London police issued an update on the devastating fire that ravaged Grenfell Tower earlier this week, indicating that some 58 people have died or are presumed missing.
Commander Stuart Cundy told the BBC that figure could increase, and there have been several reports indicating that at least 70 people may have died.
The rescue and recovery operation at the block of flats has resumed as of this weekend, he added.
On Sunday, Chancellor Philip Hammond said that cladding used on Grenfell Tower, which has been blamed for the rapid spreading of the fire, is actually banned in the United Kingdom.
“My understanding is the cladding in question, this flammable cladding which is banned in Europe and the US, is also banned here,” he said, The Guardian reported.
“So there are two separate questions. One: are our regulations correct, do they permit the right kind of materials and ban the wrong kind of materials? The second question is: were they correctly complied with?
“That will be a subject that the inquiry will look at. It will also be a subject that the criminal investigation will be looking at.”
The former director of public prosecutions in the country, Sir Keir Starmer, indicated that a criminal investigation into the disaster is underway. Manslaughter charges could be pending.
“I spoke to the DPP yesterday and there are prosecutors already in advising the police. So the criminal investigation really has to come first,” he was quoted by the Telegraph as saying.
“Normally an inquest will only take place at the end of the criminal investigation, so the idea of an inquiry is important because that can, in some circumstances, happen much more quickly and I think speed is of the essence here.”

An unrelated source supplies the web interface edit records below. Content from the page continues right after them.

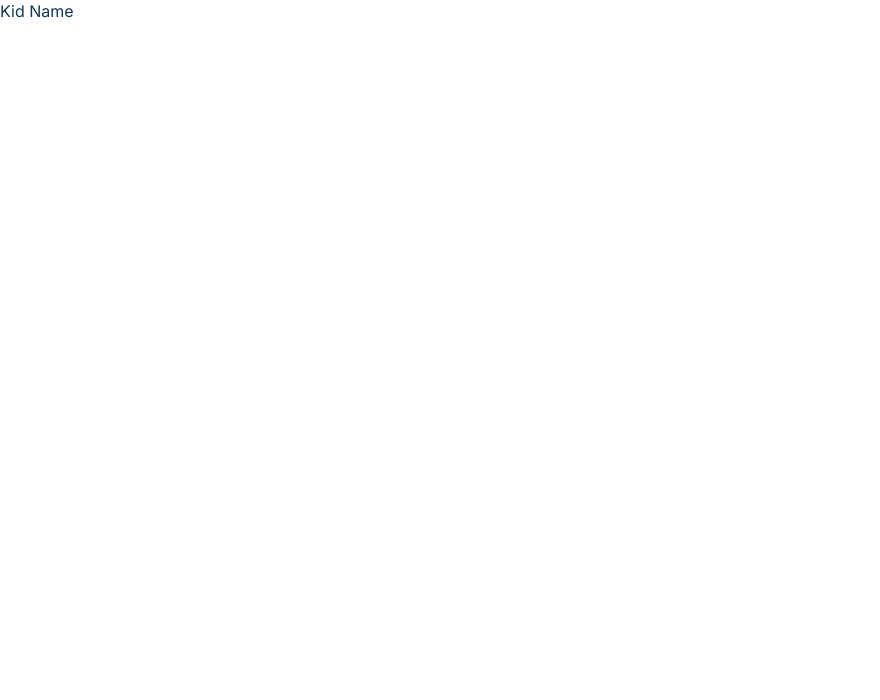
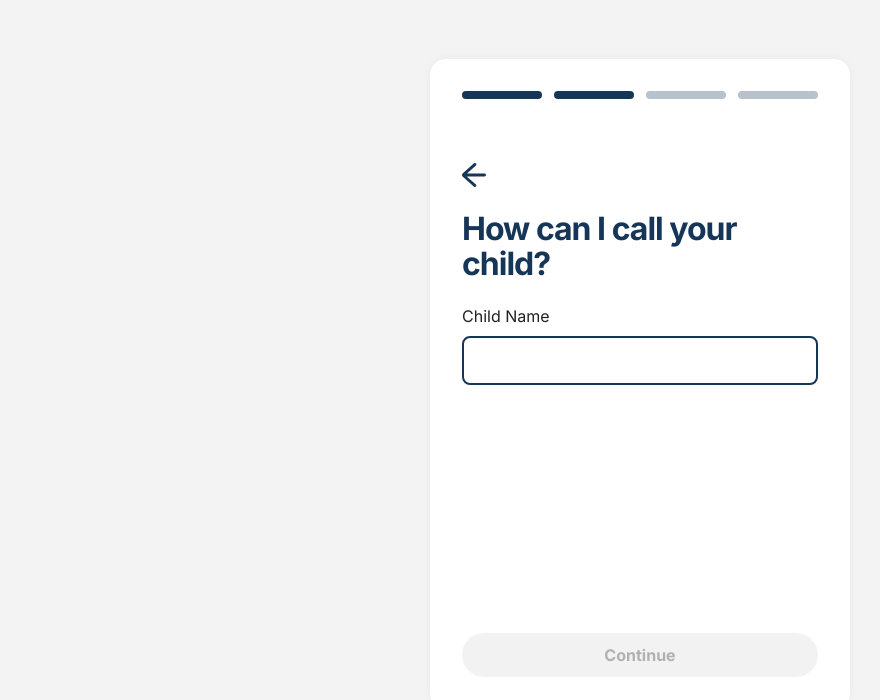
Before and after one commit to ran-segall/captain-spark, a React (Vite) app: page /onboarding/kid-name in a window 1280 px wide. Shown: the top 700 px of the page, without its empty margins (0-880 px from the left). Built offline with nearby package versions, Linux system fonts and the light colour scheme.

Commit message:
singup flow: kid name

```diff
--- a/src/pages/onboarding/KidName.tsx
+++ b/src/pages/onboarding/KidName.tsx
@@ -1,5 +1,95 @@
+import { useState } from 'react';
+import { useNavigate } from 'react-router-dom';
+import AppLayout from '../../components/ScreenLayout';
+import OnboardingProgressBar from '../../components/OnboardingProgressBar';
+import Button from '../../components/Button';
+import BackIcon from '../../assets/icons/back-icon-blue.svg';
+
 const KidName = () => {
-  return <div>Kid Name</div>;
+  const [childName, setChildName] = useState('');
+  const navigate = useNavigate();
+
+  const handleContinue = () => {
+    // Store in localStorage as a temporary global state
+    localStorage.setItem('childName', childName);
+    navigate('/onboarding/kid-age');
+  };
+
+  return (
+    <AppLayout>
+      <div
+        style={{
+          padding: '2rem',
+          width: '100%',
+          height: '100%',
+          minHeight: '650px',
+          display: 'flex',
+          flexDirection: 'column',
+          flex: 1,
+          boxSizing: 'border-box',
+          alignItems: 'center',
+        }}
+      >
+        <div style={{ width: '100%', maxWidth: 400, display: 'flex', flexDirection: 'column', gap: '1.5rem', flex: 1 }}>
+          <OnboardingProgressBar step={2} totalSteps={4} />
+          <button
+            onClick={() => navigate(-1)}
+            style={{
+              background: 'none',
+              border: 'none',
+              padding: 0,
+              marginTop: '0.5rem',
+              cursor: 'pointer',
+              display: 'flex',
+              alignItems: 'center',
+              boxShadow: 'none',
+              width: 'fit-content',
+            }}
+            aria-label="Back"
+          >
+            <img src={BackIcon} alt="Back" style={{ width: 24, height: 24 }} />
+          </button>
+          <h1 style={{ fontSize: '2rem', fontWeight: 900, color: '#163657', lineHeight: 1.1, margin: 0 }}>
+            How can I call your child?
+          </h1>
+          <div style={{ display: 'flex', flexDirection: 'column', gap: 8 }}>
+            <label htmlFor="child-name" style={{ fontSize: '1rem', color: '#222' }}>Child Name</label>
+            <input
+              id="child-name"
+              type="text"
+              value={childName}
+              onChange={e => setChildName(e.target.value)}
+              placeholder=""
+              style={{
+                width: '100%',
+                fontSize: '1.1rem',
+                padding: '0.75rem',
+                border: '2px solid #163657',
+                borderRadius: 8,
+                outline: 'none',
+                fontWeight: 500,
+                color: '#163657',
+                background: '#fff',
+                boxSizing: 'border-box',
+                transition: 'border 0.2s',
+              }}
+              autoFocus
+            />
+          </div>
+        </div>
+        <div style={{ width: '100%', maxWidth: 400 }}>
+          <Button
+            onClick={handleContinue}
+            disabled={!childName.trim()}
+            variant={!childName.trim() ? 'disabled' : 'primary'}
+            fullWidth
+          >
+            Continue
+          </Button>
+        </div>
+      </div>
+    </AppLayout>
+  );
 };
 
 export default KidName;
```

In a rare statement, Queen Elizabeth II said that she was “profoundly struck by the immediate inclination of people throughout the country to offer comfort and support to those in desperate need.”
“Put to the test, the United Kingdom has been resolute in the face of adversity,” she said.